* [YOUR ASSIGNMENT]:
Pull every line with the word "they" out of the entries below.

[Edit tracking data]
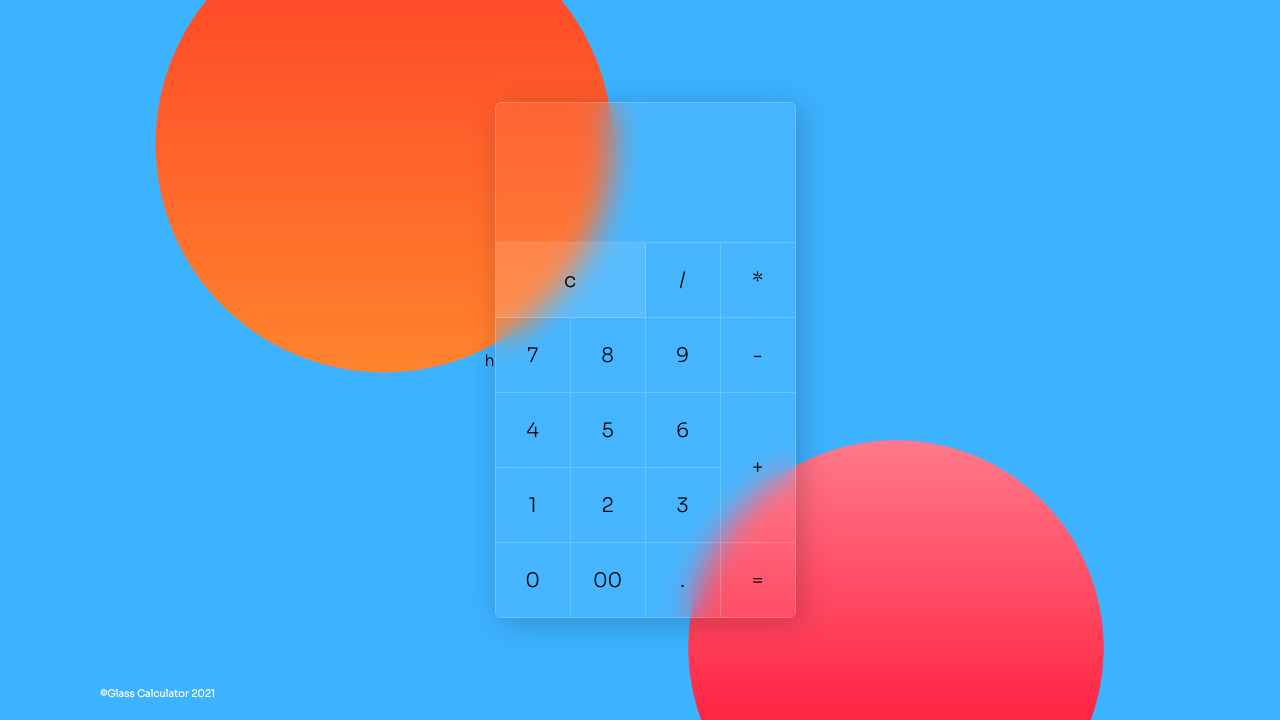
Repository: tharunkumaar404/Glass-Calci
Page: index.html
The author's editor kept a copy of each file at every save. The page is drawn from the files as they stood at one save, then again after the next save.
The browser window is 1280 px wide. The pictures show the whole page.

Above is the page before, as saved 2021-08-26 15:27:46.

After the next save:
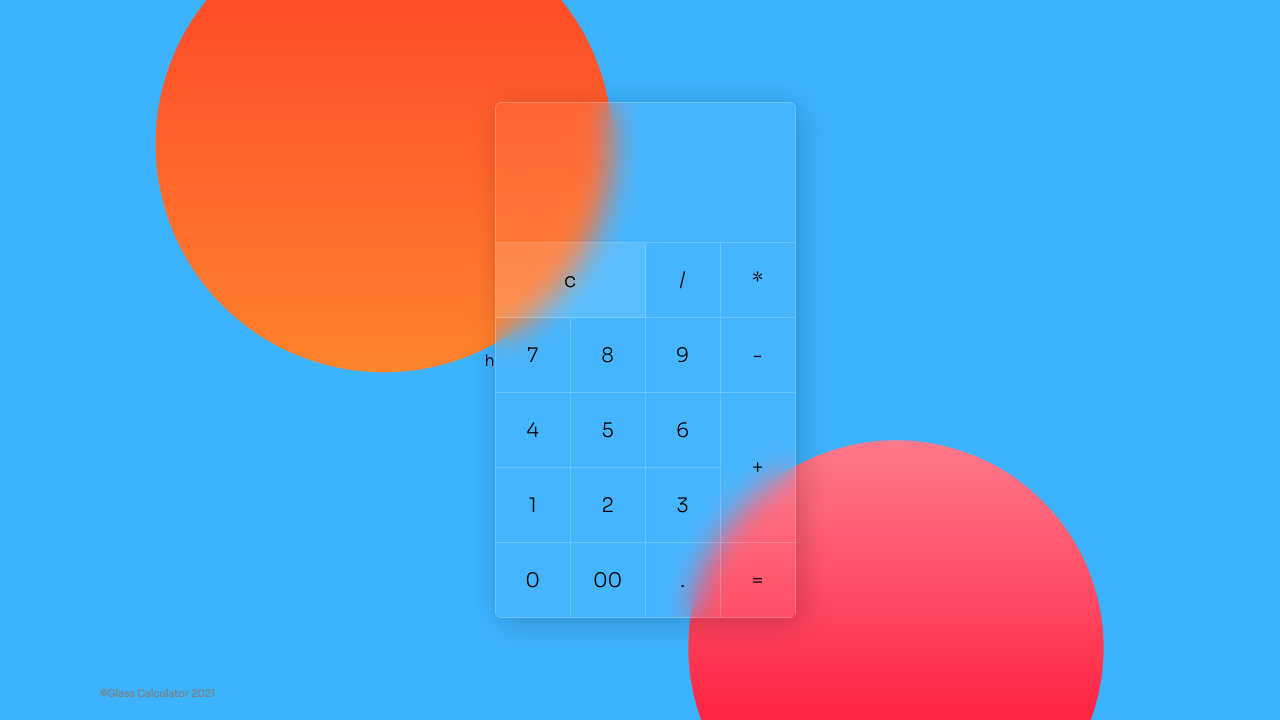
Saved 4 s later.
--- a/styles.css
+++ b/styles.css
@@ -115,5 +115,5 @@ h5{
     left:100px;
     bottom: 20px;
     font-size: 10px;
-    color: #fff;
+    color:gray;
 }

* * *

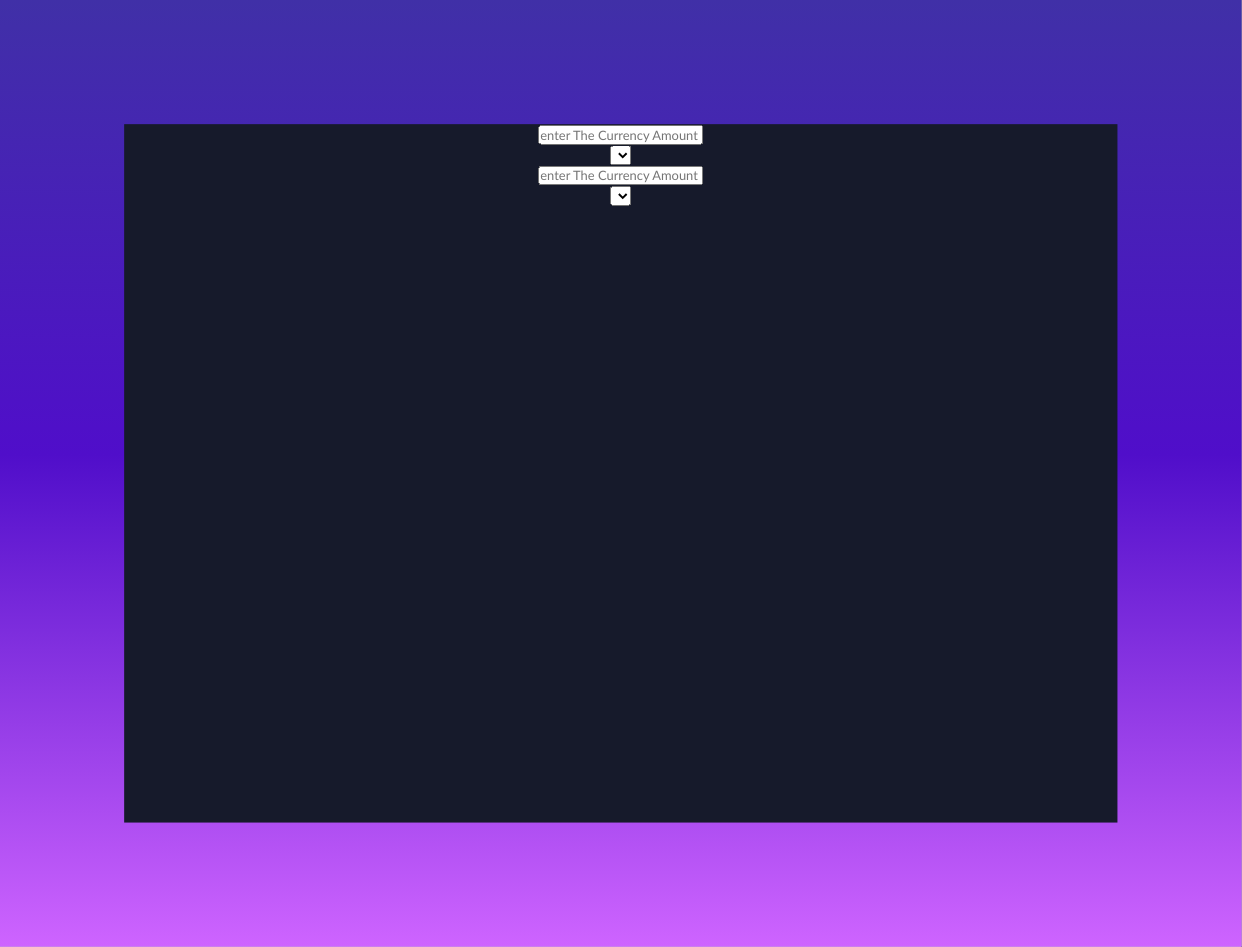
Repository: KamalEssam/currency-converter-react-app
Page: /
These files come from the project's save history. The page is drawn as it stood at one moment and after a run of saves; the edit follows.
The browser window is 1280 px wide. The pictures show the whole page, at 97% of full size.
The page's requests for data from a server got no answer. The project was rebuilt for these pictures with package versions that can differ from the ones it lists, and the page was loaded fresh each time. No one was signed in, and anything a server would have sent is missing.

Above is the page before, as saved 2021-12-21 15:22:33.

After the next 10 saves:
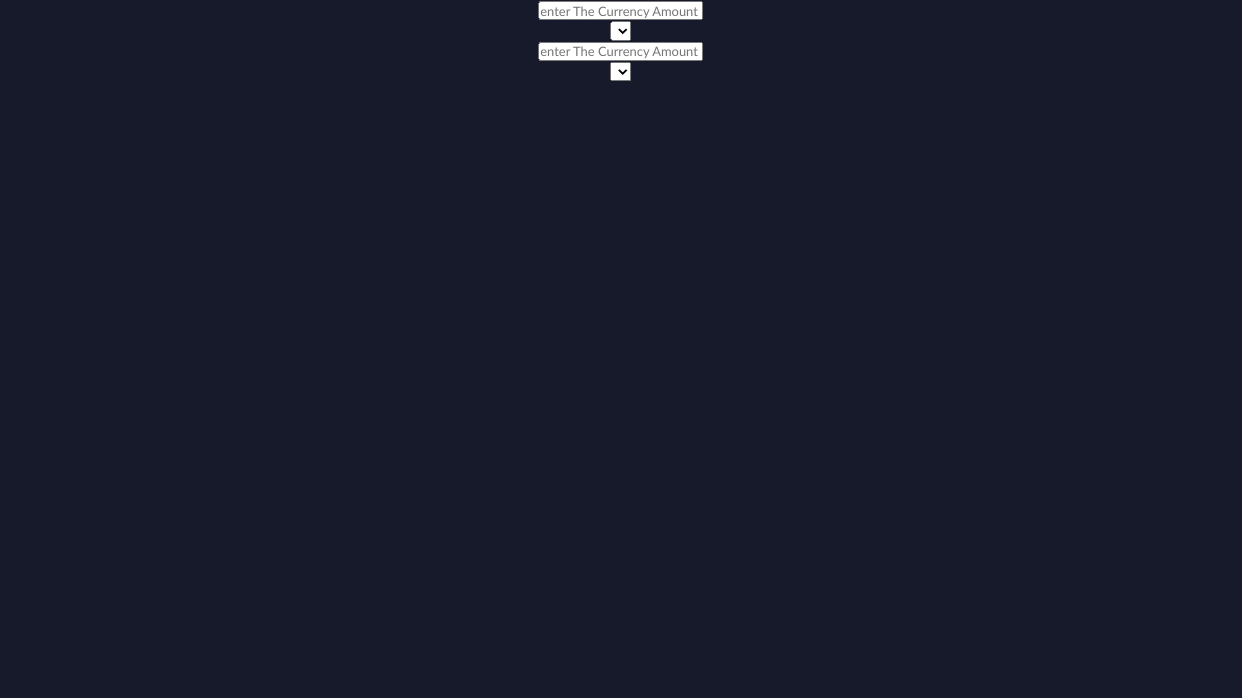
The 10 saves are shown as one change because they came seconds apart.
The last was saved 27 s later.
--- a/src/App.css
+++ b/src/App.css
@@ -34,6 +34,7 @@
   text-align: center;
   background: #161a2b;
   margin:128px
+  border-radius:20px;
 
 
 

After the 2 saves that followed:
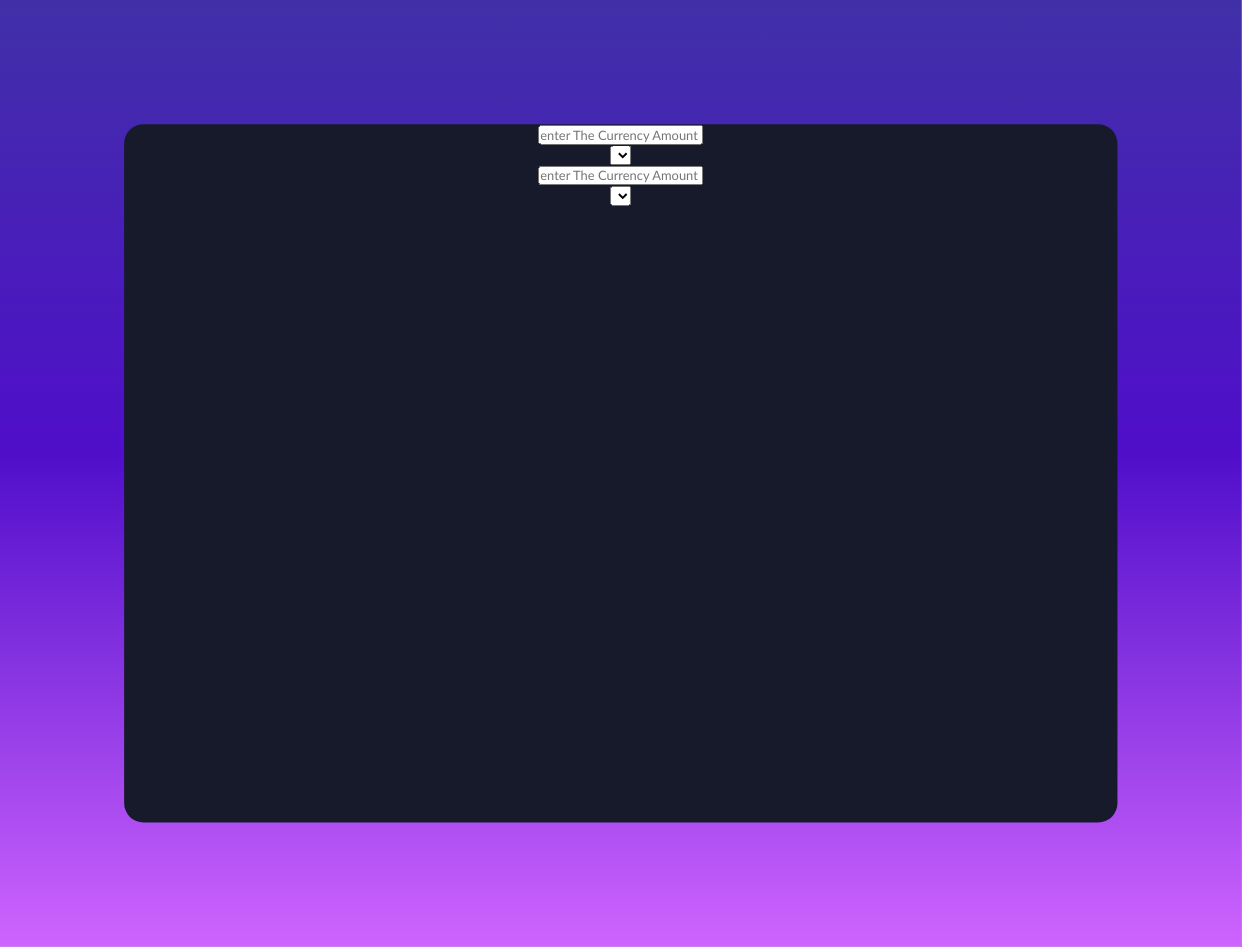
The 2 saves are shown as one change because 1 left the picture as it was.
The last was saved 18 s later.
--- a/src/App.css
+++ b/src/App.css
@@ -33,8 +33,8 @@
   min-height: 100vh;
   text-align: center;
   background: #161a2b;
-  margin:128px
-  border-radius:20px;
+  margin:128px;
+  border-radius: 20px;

* [RESPONSE TO THE TASK]:
The author's editor kept a copy of each file at every save. The page is drawn from the files as they stood at one save, then again after the next save.
The 10 saves are shown as one change because they came seconds apart.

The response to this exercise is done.